Do you sustain many injuries? If so, how do you cope with them?
I’ve personally never been injured beyond the standard bruises or strained muscles but I’ve witnessed much worse. I read something once that I thought made a really great point; basically you need to know the difference between being hurt and being injured. Roller derby hurts. It’s a contact sport — we hit each other, we fall down, and it hurts, but you get back up. Injuries are another matter, and it can sometimes be hard to know the difference. But it’s crucial to know when you really are injured, and not to push yourself to keep going until you’ve been cleared by a doctor.
Have you watched older clips of roller derby from the 70s? How do you feel about the evolution of the sport?
I haven’t really seen much of that, although just the other day my friend made me watch the trailer for that Raquel Welch movie, Kansas City Bomber. It was pretty ridiculous. We’re trying really hard these days to separate the public perception of modern roller derby from what people remember from back then. Modern roller derby is a legitimate sport, with a full book of rules and a lot of strategy. I really encourage anyone who ever watched roller derby back then to go out and see a bout now, and see how different it is.
Roller derby seems to have theatrical elements to it — the pseudonyms, the outfits. Do you consider it as part performance?
The names and the outfits are kind of the last holdout of old roller derby, but even those are changing. You see a lot more professional uniforms these days, and it was interesting to see that some players from Team USA played under their real names at the World Cup. We’re kind of dancing a line right now, because on the one hand we want to prove ourselves as athletes but on the other hand the fun of the names and makeup and such is a big draw for our fans. I think as long as the theatricality stays in the image but the game is played seriously, we’ll be all right.
Do you think the sport is on the rise in Canada?
It absolutely is. New leagues are cropping up all over the place; it’s definitely not just in the urban centers. I think as more people get to go to bouts or see coverage in the news, they want to bring it back home with them. It’s fantastic, the more leagues that start up the more teams we have to play against, and that helps the sport to develop.
What advice do you have for people who are interested in trying the sport out?
Go to a bout, or watch derby online. There are a lot of places you can stream live bouts, like DNN (the Derby News Network) or Canuck Derby TV. Find out where your local leagues are, go to a roller rink to learn how to roller skate. It’s a rapidly expanding sport, if there aren’t opportunities make some. Start your own league.

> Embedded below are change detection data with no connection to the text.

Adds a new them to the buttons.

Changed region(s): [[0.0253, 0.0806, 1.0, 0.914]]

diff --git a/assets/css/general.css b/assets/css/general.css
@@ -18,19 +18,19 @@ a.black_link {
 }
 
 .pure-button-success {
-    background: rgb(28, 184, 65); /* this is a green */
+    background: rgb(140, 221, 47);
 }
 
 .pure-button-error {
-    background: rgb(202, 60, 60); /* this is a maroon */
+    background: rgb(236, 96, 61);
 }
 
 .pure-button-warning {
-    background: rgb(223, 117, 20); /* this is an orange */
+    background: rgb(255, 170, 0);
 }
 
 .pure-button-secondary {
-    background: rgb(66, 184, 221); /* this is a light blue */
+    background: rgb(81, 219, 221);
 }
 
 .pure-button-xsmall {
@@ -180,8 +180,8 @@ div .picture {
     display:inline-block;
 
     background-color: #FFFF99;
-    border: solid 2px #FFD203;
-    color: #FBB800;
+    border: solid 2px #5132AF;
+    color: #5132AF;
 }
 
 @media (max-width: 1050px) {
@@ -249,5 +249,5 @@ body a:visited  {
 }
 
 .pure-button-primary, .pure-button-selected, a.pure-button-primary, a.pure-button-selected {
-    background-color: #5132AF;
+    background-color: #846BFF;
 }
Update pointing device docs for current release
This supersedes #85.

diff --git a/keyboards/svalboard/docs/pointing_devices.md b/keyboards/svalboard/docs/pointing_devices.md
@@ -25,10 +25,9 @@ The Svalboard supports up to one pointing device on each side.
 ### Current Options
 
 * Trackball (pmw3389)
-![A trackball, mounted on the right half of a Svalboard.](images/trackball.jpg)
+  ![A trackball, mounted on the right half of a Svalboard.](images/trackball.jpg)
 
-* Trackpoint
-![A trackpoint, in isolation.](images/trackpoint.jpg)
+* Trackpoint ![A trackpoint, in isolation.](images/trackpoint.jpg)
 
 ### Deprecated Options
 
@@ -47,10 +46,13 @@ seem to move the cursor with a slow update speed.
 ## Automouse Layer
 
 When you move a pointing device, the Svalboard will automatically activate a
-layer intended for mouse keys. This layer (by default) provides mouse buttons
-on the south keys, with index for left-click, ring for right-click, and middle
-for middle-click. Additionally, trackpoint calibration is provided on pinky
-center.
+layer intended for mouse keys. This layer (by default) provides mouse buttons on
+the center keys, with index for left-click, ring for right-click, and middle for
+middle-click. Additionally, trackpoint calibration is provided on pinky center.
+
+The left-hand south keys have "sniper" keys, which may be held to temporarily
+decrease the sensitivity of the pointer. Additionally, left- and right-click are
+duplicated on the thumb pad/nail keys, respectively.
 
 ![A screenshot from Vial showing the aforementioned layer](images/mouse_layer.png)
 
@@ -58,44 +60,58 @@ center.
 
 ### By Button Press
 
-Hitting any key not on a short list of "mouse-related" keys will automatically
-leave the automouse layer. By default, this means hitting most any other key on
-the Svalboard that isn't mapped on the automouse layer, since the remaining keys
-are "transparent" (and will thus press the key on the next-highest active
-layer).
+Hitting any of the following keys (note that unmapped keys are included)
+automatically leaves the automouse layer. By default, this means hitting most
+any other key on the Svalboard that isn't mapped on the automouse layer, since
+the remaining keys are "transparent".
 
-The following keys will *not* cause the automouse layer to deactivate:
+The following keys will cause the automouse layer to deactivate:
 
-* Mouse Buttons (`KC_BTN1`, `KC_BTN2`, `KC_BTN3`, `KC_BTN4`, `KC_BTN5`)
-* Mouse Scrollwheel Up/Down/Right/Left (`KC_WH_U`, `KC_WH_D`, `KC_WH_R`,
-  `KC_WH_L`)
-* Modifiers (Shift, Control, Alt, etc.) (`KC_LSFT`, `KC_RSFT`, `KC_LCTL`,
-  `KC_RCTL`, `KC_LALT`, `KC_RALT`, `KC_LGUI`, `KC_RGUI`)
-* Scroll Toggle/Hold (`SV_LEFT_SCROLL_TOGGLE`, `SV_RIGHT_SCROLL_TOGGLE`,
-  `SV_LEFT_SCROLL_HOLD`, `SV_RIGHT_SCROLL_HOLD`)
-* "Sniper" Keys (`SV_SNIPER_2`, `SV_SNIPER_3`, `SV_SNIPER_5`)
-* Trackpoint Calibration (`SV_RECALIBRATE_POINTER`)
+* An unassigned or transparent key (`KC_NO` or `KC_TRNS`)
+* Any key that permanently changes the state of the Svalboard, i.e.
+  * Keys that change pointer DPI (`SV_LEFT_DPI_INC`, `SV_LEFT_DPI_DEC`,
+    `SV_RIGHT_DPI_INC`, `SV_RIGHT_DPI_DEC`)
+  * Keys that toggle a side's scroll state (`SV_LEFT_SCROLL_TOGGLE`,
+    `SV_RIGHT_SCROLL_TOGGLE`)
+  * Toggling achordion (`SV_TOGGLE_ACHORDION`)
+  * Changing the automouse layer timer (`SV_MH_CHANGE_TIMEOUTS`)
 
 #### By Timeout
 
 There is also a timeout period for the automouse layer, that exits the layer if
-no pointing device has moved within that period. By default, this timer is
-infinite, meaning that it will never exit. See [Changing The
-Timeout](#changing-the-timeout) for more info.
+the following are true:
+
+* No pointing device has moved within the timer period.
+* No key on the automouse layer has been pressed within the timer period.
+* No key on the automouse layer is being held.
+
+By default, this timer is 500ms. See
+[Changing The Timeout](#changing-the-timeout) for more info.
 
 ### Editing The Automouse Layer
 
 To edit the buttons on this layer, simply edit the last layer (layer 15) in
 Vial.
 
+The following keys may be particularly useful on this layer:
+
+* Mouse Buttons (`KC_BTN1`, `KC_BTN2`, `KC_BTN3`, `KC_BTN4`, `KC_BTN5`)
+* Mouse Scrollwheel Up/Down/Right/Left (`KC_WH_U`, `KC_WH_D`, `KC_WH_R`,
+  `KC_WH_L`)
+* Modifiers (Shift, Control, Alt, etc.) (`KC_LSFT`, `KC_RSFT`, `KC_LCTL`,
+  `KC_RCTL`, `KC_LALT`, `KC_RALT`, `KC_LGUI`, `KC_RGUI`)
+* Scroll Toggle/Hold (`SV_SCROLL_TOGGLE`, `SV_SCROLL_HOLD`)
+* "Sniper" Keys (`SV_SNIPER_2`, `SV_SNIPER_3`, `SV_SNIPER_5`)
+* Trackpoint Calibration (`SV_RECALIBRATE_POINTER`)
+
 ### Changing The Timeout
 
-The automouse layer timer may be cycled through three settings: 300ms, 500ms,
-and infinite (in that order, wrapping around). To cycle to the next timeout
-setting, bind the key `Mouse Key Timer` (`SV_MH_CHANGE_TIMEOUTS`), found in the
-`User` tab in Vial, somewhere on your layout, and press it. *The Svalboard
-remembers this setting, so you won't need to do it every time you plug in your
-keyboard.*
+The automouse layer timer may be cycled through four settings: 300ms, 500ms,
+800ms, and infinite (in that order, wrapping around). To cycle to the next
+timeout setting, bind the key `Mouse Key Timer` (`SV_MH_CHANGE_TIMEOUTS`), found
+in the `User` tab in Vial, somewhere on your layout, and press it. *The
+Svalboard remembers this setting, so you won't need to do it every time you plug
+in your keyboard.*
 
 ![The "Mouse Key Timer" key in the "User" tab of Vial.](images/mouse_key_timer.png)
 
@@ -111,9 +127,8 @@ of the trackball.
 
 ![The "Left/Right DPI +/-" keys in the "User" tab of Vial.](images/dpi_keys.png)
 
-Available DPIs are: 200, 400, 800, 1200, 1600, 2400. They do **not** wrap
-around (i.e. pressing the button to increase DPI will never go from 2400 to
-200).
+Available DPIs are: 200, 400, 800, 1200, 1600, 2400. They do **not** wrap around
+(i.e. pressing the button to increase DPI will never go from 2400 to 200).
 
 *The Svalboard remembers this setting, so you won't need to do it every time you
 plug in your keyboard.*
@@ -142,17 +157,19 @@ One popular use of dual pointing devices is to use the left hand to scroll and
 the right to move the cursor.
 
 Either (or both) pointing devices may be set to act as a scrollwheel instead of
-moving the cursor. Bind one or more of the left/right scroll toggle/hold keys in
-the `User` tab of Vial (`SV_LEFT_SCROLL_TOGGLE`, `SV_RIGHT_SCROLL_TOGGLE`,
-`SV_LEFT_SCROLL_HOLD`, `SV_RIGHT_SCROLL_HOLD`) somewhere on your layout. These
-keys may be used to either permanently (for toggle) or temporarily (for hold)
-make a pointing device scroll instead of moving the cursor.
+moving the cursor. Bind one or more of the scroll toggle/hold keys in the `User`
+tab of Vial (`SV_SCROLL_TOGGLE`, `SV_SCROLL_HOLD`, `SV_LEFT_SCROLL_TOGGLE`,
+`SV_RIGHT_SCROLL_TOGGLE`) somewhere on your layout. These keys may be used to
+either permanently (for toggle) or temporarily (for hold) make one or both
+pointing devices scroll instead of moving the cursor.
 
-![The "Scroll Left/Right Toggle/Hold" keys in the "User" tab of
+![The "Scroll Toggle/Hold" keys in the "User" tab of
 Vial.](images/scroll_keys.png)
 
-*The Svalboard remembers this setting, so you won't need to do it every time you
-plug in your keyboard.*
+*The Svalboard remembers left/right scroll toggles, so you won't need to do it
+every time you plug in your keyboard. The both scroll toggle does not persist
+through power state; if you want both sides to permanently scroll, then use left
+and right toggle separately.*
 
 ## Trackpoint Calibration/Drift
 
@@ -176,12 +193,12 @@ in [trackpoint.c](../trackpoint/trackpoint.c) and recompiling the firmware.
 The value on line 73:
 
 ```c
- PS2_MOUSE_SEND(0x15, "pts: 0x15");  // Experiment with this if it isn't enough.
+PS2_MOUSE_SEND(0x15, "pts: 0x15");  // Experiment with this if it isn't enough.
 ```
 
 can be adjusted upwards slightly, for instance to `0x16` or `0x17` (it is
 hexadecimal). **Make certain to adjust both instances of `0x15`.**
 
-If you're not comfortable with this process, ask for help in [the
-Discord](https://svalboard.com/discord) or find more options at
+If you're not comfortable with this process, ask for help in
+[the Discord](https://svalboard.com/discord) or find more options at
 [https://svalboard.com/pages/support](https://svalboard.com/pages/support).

What about people who just want to check out the sport. Where should people get game and ticket info?
Our 2012 season will be on from February to September, you can get more info at torontorollerderby.com. This season is going to be really exciting because we’ll be having a lot of double-headers, so you’ll get to see the home teams play, and then you’ll get to see CN Power or the Bruisers take on another travel team. Lots of derby action at Downsview Park this year.
A short video highlights the basics of the sport.
Check out roller derby for yourself at: